The task. Print all the data below exactly, without images.

Edit difference data

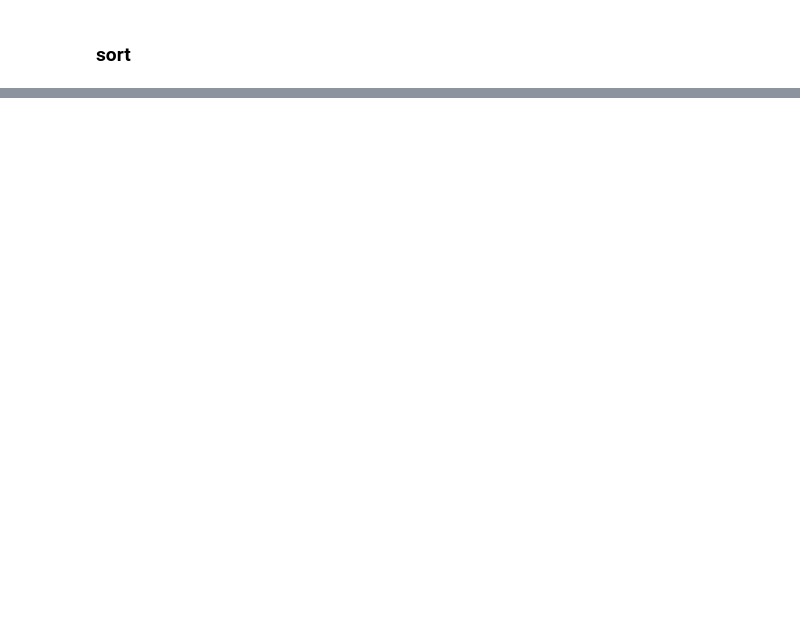
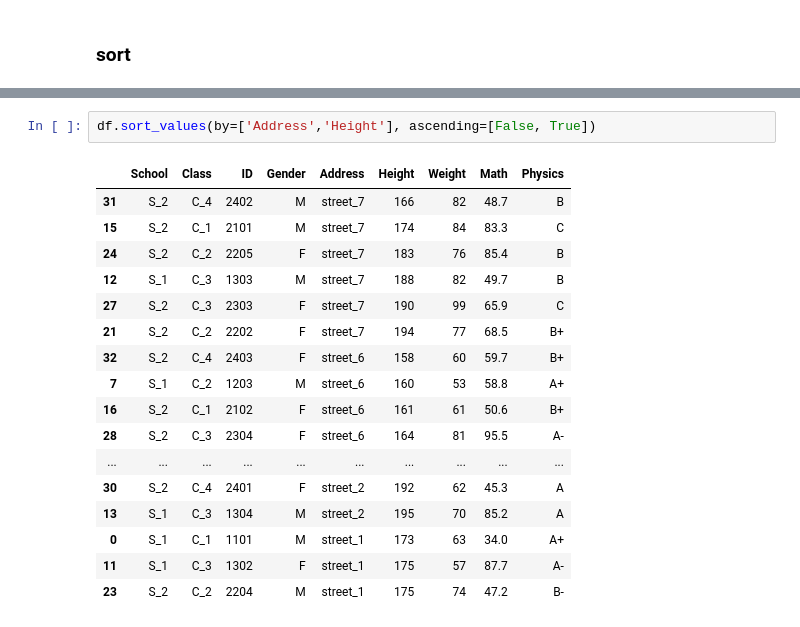
Before and after one commit to STAT2255/2023, a Jupyter notebook: notes/note10_pandas1.ipynb, the cells around one changed output, grey strips where cells are left out. Cells and saved outputs as stored; diff of their text form; blank space fills up the shorter version.

```diff
--- a/notes/note10_pandas1.ipynb
+++ b/notes/note10_pandas1.ipynb
@@ -438,0 +980,20 @@ df.sort_values(by=['Address','Height'], ascending=True)
+# %%
+df.sort_values(by=['Address','Height'], ascending=[False, True])
+# %% [output]
+|  | School | Class | ID | Gender | Address | Height | Weight | Math | Physics |
+| 31 | S_2 | C_4 | 2402 | M | street_7 | 166 | 82 | 48.7 | B |
+| 15 | S_2 | C_1 | 2101 | M | street_7 | 174 | 84 | 83.3 | C |
+| 24 | S_2 | C_2 | 2205 | F | street_7 | 183 | 76 | 85.4 | B |
+| 12 | S_1 | C_3 | 1303 | M | street_7 | 188 | 82 | 49.7 | B |
+| 27 | S_2 | C_3 | 2303 | F | street_7 | 190 | 99 | 65.9 | C |
+| 21 | S_2 | C_2 | 2202 | F | street_7 | 194 | 77 | 68.5 | B+ |
+| 32 | S_2 | C_4 | 2403 | F | street_6 | 158 | 60 | 59.7 | B+ |
+| 7 | S_1 | C_2 | 1203 | M | street_6 | 160 | 53 | 58.8 | A+ |
+| 16 | S_2 | C_1 | 2102 | F | street_6 | 161 | 61 | 50.6 | B+ |
+| 28 | S_2 | C_3 | 2304 | F | street_6 | 164 | 81 | 95.5 | A- |
+| ... | ... | ... | ... | ... | ... | ... | ... | ... | ... |
+| 30 | S_2 | C_4 | 2401 | F | street_2 | 192 | 62 | 45.3 | A |
+| 13 | S_1 | C_3 | 1304 | M | street_2 | 195 | 70 | 85.2 | A |
+| 0 | S_1 | C_1 | 1101 | M | street_1 | 173 | 63 | 34.0 | A+ |
+| 11 | S_1 | C_3 | 1302 | F | street_1 | 175 | 57 | 87.7 | A- |
+| 23 | S_2 | C_2 | 2204 | M | street_1 | 175 | 74 | 47.2 | B- |
```
Also changed, not shown: parts of 67 cells of this notebook, 1 other file.
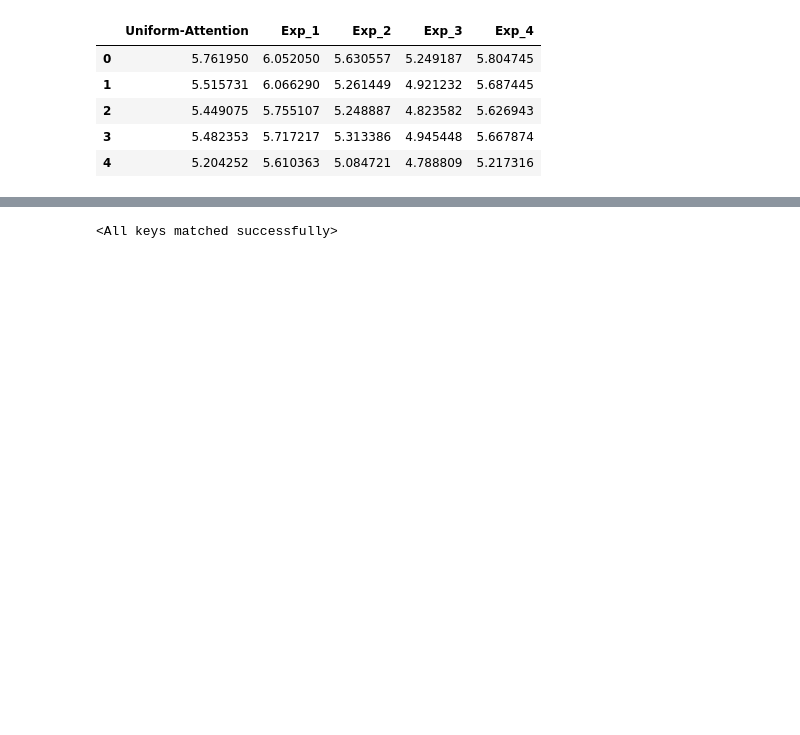
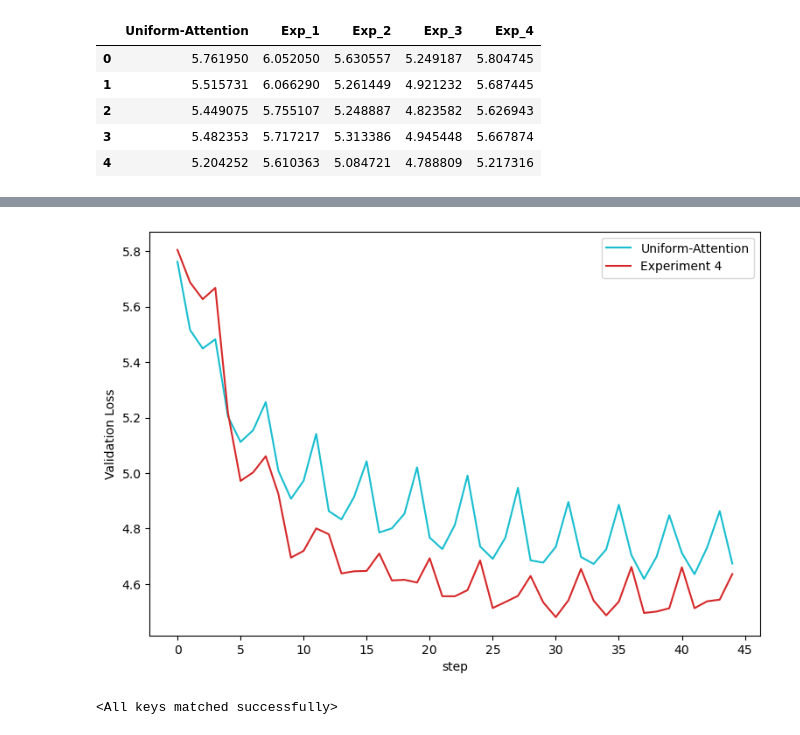
Before and after one commit to PatrickSVM/Seq2Seq-with-Attention, a Jupyter notebook: Explanations.ipynb, the cells around one changed output, grey strips where cells are left out. Cells and saved outputs as stored; diff of their text form; code cells hidden in the pictures; blank space fills up the shorter version.

```diff
--- a/Explanations.ipynb
+++ b/Explanations.ipynb
@@ -201,3 +207,16 @@ plt.show()
+# %%
+plt.figure(figsize=(9,6))
+
+plt.plot(val_loss["Uniform-Attention"].iloc[:45], c="C9", label="Uniform-Attention")
+plt.plot(val_loss["Exp_4"].iloc[:45], c="C3", label="Experiment 4")
+plt.ylabel("Validation Loss")
+plt.xlabel("step")
+plt.xticks(np.arange(0,46,5))
+plt.legend()
+plt.savefig(fname=f"report/Val_loss_uniform", dpi=150, bbox_inches='tight')
+plt.show()
+# %% [output]
+[figure, added]
 # %%
 from seq2seq_attention.build_dataloaders import build_fields, get_datasets, build_vocab
 
```
Also changed, not shown: parts of 13 cells of this notebook, 9 other files.
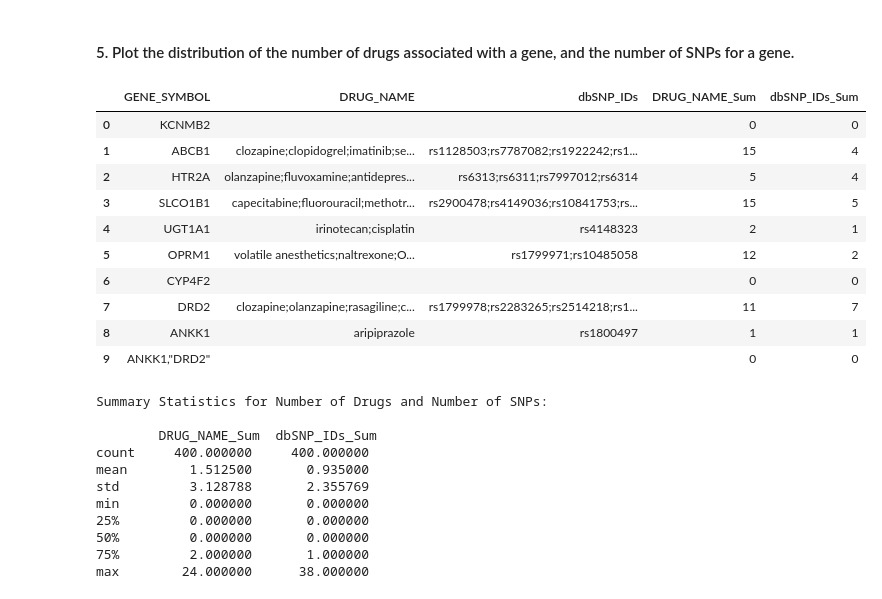
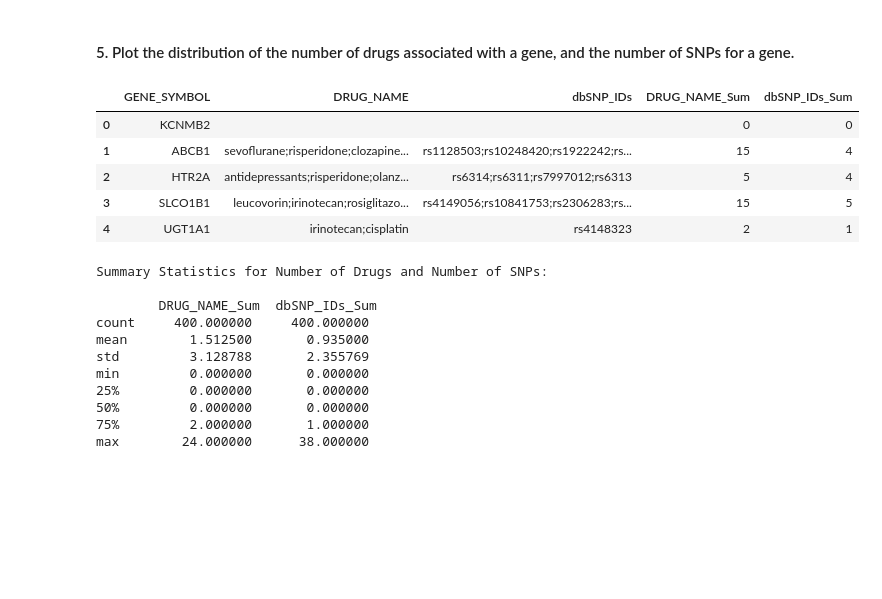
Before and after one commit to Lingrui/Team14_Project1, a Jupyter notebook: Team14_Project1.ipynb, the cells around one changed output. Saved outputs shown, nothing was run; the diff lists cells and outputs as text; code cells hidden in the pictures; blank space fills up the shorter version.

```diff
--- a/Team14_Project1.ipynb
+++ b/Team14_Project1.ipynb
@@ -234,32 +259,29 @@ from plotnine import *
 # %%
 # Pre-work for Task 5: Calculate the # of Drugs and SNPs associated with a gene
 
-#Create Function to Count Number of Split Strings
+#Create Function to Count The Number of Items in Cell (Via String Splitting)
 def item_count(dataframe):
-    if dataframe[name] == "": # Logical to identifies genes with no significant variant
+    if dataframe[name] == "": # Logical that identifies genes that have no significant variants
         return 0
     else:
-        return len(list(set(dataframe[name].split(";")))) # This statement expands the semi-colon separated list within the column and sums the number of unique entries. List(set()) was implemented in case the prior
+        # This statement expands the semi-colon separated list within the column and sums the number of unique entries using len(list(set())) functionalities.
+        # Note: Each entry was a semi-colon-separated string
+        return len(list(set(dataframe[name].split(";"))))
 
 # Loop Through Variables of Interest
     # Column Name List
 columnames = ["DRUG_NAME","dbSNP_IDs"]
     # For Loop Through Each Column Name
 for name in columnames:
     new_df[name+"_Sum"] = new_df.apply(item_count, axis=1)
 
-# Print New Dataframe
-new_df.head(10)
+# Print first five rows of new_df
+new_df.head()
 # %% [output]
 |  | GENE_SYMBOL | DRUG_NAME | dbSNP_IDs | DRUG_NAME_Sum | dbSNP_IDs_Sum |
 | 0 | KCNMB2 |  |  | 0 | 0 |
-| 1 | ABCB1 | clozapine;clopidogrel;imatinib;se... | rs1128503;rs7787082;rs1922242;rs1... | 15 | 4 |
-| 2 | HTR2A | olanzapine;fluvoxamine;antidepres... | rs6313;rs6311;rs7997012;rs6314 | 5 | 4 |
-| 3 | SLCO1B1 | capecitabine;fluorouracil;methotr... | rs2900478;rs4149036;rs10841753;rs... | 15 | 5 |
+| 1 | ABCB1 | sevoflurane;risperidone;clozapine... | rs1128503;rs10248420;rs1922242;rs... | 15 | 4 |
+| 2 | HTR2A | antidepressants;risperidone;olanz... | rs6314;rs6311;rs7997012;rs6313 | 5 | 4 |
+| 3 | SLCO1B1 | leucovorin;irinotecan;rosiglitazo... | rs4149056;rs10841753;rs2306283;rs... | 15 | 5 |
 | 4 | UGT1A1 | irinotecan;cisplatin | rs4148323 | 2 | 1 |
-| 5 | OPRM1 | volatile anesthetics;naltrexone;O... | rs1799971;rs10485058 | 12 | 2 |
-| 6 | CYP4F2 |  |  | 0 | 0 |
-| 7 | DRD2 | clozapine;olanzapine;rasagiline;c... | rs1799978;rs2283265;rs2514218;rs1... | 11 | 7 |
-| 8 | ANKK1 | aripiprazole | rs1800497 | 1 | 1 |
-| 9 | ANKK1,"DRD2" |  |  | 0 | 0 |
 # %%
```
Also changed, not shown: parts of 17 cells of this notebook, 1 other file.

Answer for this exercise.
Before and after one commit to STAT2255/2023, a Jupyter notebook: notes/note10_pandas1.ipynb, the cells around one changed output, grey strips where cells are left out. Cells and saved outputs as stored; diff of their text form; blank space fills up the shorter version.

```diff
--- a/notes/note10_pandas1.ipynb
+++ b/notes/note10_pandas1.ipynb
@@ -438,0 +980,20 @@ df.sort_values(by=['Address','Height'], ascending=True)
+# %%
+df.sort_values(by=['Address','Height'], ascending=[False, True])
+# %% [output]
+|  | School | Class | ID | Gender | Address | Height | Weight | Math | Physics |
+| 31 | S_2 | C_4 | 2402 | M | street_7 | 166 | 82 | 48.7 | B |
+| 15 | S_2 | C_1 | 2101 | M | street_7 | 174 | 84 | 83.3 | C |
+| 24 | S_2 | C_2 | 2205 | F | street_7 | 183 | 76 | 85.4 | B |
+| 12 | S_1 | C_3 | 1303 | M | street_7 | 188 | 82 | 49.7 | B |
+| 27 | S_2 | C_3 | 2303 | F | street_7 | 190 | 99 | 65.9 | C |
+| 21 | S_2 | C_2 | 2202 | F | street_7 | 194 | 77 | 68.5 | B+ |
+| 32 | S_2 | C_4 | 2403 | F | street_6 | 158 | 60 | 59.7 | B+ |
+| 7 | S_1 | C_2 | 1203 | M | street_6 | 160 | 53 | 58.8 | A+ |
+| 16 | S_2 | C_1 | 2102 | F | street_6 | 161 | 61 | 50.6 | B+ |
+| 28 | S_2 | C_3 | 2304 | F | street_6 | 164 | 81 | 95.5 | A- |
+| ... | ... | ... | ... | ... | ... | ... | ... | ... | ... |
+| 30 | S_2 | C_4 | 2401 | F | street_2 | 192 | 62 | 45.3 | A |
+| 13 | S_1 | C_3 | 1304 | M | street_2 | 195 | 70 | 85.2 | A |
+| 0 | S_1 | C_1 | 1101 | M | street_1 | 173 | 63 | 34.0 | A+ |
+| 11 | S_1 | C_3 | 1302 | F | street_1 | 175 | 57 | 87.7 | A- |
+| 23 | S_2 | C_2 | 2204 | M | street_1 | 175 | 74 | 47.2 | B- |
```
Also changed, not shown: parts of 67 cells of this notebook, 1 other file.
Before and after one commit to PatrickSVM/Seq2Seq-with-Attention, a Jupyter notebook: Explanations.ipynb, the cells around one changed output, grey strips where cells are left out. Cells and saved outputs as stored; diff of their text form; code cells hidden in the pictures; blank space fills up the shorter version.

```diff
--- a/Explanations.ipynb
+++ b/Explanations.ipynb
@@ -201,3 +207,16 @@ plt.show()
+# %%
+plt.figure(figsize=(9,6))
+
+plt.plot(val_loss["Uniform-Attention"].iloc[:45], c="C9", label="Uniform-Attention")
+plt.plot(val_loss["Exp_4"].iloc[:45], c="C3", label="Experiment 4")
+plt.ylabel("Validation Loss")
+plt.xlabel("step")
+plt.xticks(np.arange(0,46,5))
+plt.legend()
+plt.savefig(fname=f"report/Val_loss_uniform", dpi=150, bbox_inches='tight')
+plt.show()
+# %% [output]
+[figure, added]
 # %%
 from seq2seq_attention.build_dataloaders import build_fields, get_datasets, build_vocab
 
```
Also changed, not shown: parts of 13 cells of this notebook, 9 other files.
Before and after one commit to Lingrui/Team14_Project1, a Jupyter notebook: Team14_Project1.ipynb, the cells around one changed output. Saved outputs shown, nothing was run; the diff lists cells and outputs as text; code cells hidden in the pictures; blank space fills up the shorter version.

```diff
--- a/Team14_Project1.ipynb
+++ b/Team14_Project1.ipynb
@@ -234,32 +259,29 @@ from plotnine import *
 # %%
 # Pre-work for Task 5: Calculate the # of Drugs and SNPs associated with a gene
 
-#Create Function to Count Number of Split Strings
+#Create Function to Count The Number of Items in Cell (Via String Splitting)
 def item_count(dataframe):
-    if dataframe[name] == "": # Logical to identifies genes with no significant variant
+    if dataframe[name] == "": # Logical that identifies genes that have no significant variants
         return 0
     else:
-        return len(list(set(dataframe[name].split(";")))) # This statement expands the semi-colon separated list within the column and sums the number of unique entries. List(set()) was implemented in case the prior
+        # This statement expands the semi-colon separated list within the column and sums the number of unique entries using len(list(set())) functionalities.
+        # Note: Each entry was a semi-colon-separated string
+        return len(list(set(dataframe[name].split(";"))))
 
 # Loop Through Variables of Interest
     # Column Name List
 columnames = ["DRUG_NAME","dbSNP_IDs"]
     # For Loop Through Each Column Name
 for name in columnames:
     new_df[name+"_Sum"] = new_df.apply(item_count, axis=1)
 
-# Print New Dataframe
-new_df.head(10)
+# Print first five rows of new_df
+new_df.head()
 # %% [output]
 |  | GENE_SYMBOL | DRUG_NAME | dbSNP_IDs | DRUG_NAME_Sum | dbSNP_IDs_Sum |
 | 0 | KCNMB2 |  |  | 0 | 0 |
-| 1 | ABCB1 | clozapine;clopidogrel;imatinib;se... | rs1128503;rs7787082;rs1922242;rs1... | 15 | 4 |
-| 2 | HTR2A | olanzapine;fluvoxamine;antidepres... | rs6313;rs6311;rs7997012;rs6314 | 5 | 4 |
-| 3 | SLCO1B1 | capecitabine;fluorouracil;methotr... | rs2900478;rs4149036;rs10841753;rs... | 15 | 5 |
+| 1 | ABCB1 | sevoflurane;risperidone;clozapine... | rs1128503;rs10248420;rs1922242;rs... | 15 | 4 |
+| 2 | HTR2A | antidepressants;risperidone;olanz... | rs6314;rs6311;rs7997012;rs6313 | 5 | 4 |
+| 3 | SLCO1B1 | leucovorin;irinotecan;rosiglitazo... | rs4149056;rs10841753;rs2306283;rs... | 15 | 5 |
 | 4 | UGT1A1 | irinotecan;cisplatin | rs4148323 | 2 | 1 |
-| 5 | OPRM1 | volatile anesthetics;naltrexone;O... | rs1799971;rs10485058 | 12 | 2 |
-| 6 | CYP4F2 |  |  | 0 | 0 |
-| 7 | DRD2 | clozapine;olanzapine;rasagiline;c... | rs1799978;rs2283265;rs2514218;rs1... | 11 | 7 |
-| 8 | ANKK1 | aripiprazole | rs1800497 | 1 | 1 |
-| 9 | ANKK1,"DRD2" |  |  | 0 | 0 |
 # %%
```
Also changed, not shown: parts of 17 cells of this notebook, 1 other file.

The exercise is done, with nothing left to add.